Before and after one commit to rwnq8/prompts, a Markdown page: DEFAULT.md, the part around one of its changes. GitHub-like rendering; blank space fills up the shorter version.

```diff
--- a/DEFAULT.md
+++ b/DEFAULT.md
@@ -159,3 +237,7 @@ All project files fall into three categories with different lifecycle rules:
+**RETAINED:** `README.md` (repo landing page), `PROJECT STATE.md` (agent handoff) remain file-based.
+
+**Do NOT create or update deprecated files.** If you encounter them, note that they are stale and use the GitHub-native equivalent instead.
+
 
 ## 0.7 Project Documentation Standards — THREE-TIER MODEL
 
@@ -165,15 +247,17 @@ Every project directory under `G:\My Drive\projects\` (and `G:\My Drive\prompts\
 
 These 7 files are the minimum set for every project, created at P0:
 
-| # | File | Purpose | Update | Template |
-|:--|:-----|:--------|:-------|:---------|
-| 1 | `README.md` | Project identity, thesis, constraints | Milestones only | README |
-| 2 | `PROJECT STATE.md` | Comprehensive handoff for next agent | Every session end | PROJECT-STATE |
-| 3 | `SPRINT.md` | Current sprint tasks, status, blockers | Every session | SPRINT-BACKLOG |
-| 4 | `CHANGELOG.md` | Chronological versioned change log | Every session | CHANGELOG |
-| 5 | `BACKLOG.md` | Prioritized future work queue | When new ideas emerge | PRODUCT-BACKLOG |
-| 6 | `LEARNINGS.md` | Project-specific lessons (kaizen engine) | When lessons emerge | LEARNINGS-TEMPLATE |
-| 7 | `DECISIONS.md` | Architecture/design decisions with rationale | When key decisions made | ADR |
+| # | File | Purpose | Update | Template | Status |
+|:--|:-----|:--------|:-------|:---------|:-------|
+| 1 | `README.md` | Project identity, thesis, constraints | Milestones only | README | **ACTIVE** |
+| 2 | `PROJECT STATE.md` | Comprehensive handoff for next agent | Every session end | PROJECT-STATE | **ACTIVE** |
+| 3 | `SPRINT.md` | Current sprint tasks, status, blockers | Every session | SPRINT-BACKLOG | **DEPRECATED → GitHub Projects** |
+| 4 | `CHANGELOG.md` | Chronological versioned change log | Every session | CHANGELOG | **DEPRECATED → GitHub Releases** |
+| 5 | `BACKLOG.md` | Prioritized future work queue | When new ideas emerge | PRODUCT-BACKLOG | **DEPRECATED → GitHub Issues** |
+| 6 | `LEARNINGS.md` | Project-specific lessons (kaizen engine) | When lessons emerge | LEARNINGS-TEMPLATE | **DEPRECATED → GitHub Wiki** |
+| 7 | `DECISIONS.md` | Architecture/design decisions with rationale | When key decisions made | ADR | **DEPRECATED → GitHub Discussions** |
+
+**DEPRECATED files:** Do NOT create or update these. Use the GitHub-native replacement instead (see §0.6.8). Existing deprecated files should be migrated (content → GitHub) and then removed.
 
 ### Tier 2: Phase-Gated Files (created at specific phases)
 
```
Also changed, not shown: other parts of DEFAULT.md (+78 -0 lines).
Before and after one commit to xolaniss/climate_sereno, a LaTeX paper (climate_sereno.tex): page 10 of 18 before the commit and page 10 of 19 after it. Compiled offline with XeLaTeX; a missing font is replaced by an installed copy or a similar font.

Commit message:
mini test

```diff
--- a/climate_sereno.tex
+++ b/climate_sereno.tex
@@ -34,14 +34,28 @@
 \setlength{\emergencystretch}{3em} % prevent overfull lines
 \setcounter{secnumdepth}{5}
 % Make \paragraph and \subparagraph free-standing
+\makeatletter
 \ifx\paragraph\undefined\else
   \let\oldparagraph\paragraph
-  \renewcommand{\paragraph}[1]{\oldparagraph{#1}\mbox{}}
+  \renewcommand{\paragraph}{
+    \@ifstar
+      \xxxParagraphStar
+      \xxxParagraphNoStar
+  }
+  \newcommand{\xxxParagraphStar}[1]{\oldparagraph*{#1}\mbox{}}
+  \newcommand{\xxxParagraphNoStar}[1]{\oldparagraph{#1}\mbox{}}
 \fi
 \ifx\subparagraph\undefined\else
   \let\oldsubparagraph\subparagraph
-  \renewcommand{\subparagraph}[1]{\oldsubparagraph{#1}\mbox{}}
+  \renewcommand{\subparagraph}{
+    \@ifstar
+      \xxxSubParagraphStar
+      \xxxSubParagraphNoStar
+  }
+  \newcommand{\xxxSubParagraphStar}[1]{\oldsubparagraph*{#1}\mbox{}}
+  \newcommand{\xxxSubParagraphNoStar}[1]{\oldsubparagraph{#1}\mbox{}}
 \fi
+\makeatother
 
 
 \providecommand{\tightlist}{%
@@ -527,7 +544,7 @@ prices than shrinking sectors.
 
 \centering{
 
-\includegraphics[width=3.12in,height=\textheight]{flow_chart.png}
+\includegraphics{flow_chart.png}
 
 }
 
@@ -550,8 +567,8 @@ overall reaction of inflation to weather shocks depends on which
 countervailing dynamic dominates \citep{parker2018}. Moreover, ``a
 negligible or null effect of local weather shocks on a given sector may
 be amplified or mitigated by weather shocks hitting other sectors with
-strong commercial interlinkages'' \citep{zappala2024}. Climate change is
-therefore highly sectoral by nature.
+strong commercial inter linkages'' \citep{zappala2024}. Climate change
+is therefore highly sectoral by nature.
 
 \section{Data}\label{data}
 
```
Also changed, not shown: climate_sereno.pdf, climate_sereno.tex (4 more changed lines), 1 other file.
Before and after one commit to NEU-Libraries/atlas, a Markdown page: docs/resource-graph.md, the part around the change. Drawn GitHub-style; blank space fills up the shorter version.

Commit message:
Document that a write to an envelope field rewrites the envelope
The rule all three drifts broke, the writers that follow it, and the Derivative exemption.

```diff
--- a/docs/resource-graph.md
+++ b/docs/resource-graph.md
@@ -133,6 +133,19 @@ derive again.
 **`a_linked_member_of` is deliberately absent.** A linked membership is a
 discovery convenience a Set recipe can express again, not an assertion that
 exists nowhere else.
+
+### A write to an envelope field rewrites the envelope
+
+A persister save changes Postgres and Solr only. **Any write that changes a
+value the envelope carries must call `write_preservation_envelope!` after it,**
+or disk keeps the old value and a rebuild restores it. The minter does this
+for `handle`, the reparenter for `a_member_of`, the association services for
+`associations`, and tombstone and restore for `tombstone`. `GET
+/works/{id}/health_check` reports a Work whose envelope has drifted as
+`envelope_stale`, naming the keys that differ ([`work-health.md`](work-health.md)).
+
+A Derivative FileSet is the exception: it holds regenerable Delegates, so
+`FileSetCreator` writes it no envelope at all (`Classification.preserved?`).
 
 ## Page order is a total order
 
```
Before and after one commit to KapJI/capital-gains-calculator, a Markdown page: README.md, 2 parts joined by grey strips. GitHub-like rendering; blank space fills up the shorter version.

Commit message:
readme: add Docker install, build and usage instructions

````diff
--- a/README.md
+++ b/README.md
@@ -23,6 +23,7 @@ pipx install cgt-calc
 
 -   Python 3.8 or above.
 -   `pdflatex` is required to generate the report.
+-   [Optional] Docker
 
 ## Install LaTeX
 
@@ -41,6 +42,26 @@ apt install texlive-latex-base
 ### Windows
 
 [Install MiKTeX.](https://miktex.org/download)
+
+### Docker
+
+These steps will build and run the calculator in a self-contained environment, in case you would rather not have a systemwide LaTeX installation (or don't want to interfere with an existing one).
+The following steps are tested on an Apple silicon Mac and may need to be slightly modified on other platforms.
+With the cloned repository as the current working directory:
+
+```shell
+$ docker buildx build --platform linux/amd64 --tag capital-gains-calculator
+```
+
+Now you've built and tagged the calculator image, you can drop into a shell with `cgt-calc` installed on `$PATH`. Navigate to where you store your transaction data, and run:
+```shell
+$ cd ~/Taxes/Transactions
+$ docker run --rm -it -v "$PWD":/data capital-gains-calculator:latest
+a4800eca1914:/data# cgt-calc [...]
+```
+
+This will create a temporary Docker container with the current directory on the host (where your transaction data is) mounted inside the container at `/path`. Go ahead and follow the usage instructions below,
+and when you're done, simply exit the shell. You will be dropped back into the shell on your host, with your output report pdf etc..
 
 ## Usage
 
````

Problem to solve -
Within the data above, pick out all lines holding the word "calculator".

Reply -
Before and after one commit to KapJI/capital-gains-calculator, a Markdown page: README.md, 2 parts joined by grey strips. GitHub-like rendering; blank space fills up the shorter version.
+These steps will build and run the calculator in a self-contained environment, in case you would rather not have a systemwide LaTeX installation (or don't want to interfere with an existing one).
+$ docker buildx build --platform linux/amd64 --tag capital-gains-calculator
+Now you've built and tagged the calculator image, you can drop into a shell with `cgt-calc` installed on `$PATH`. Navigate to where you store your transaction data, and run:
+$ docker run --rm -it -v "$PWD":/data capital-gains-calculator:latest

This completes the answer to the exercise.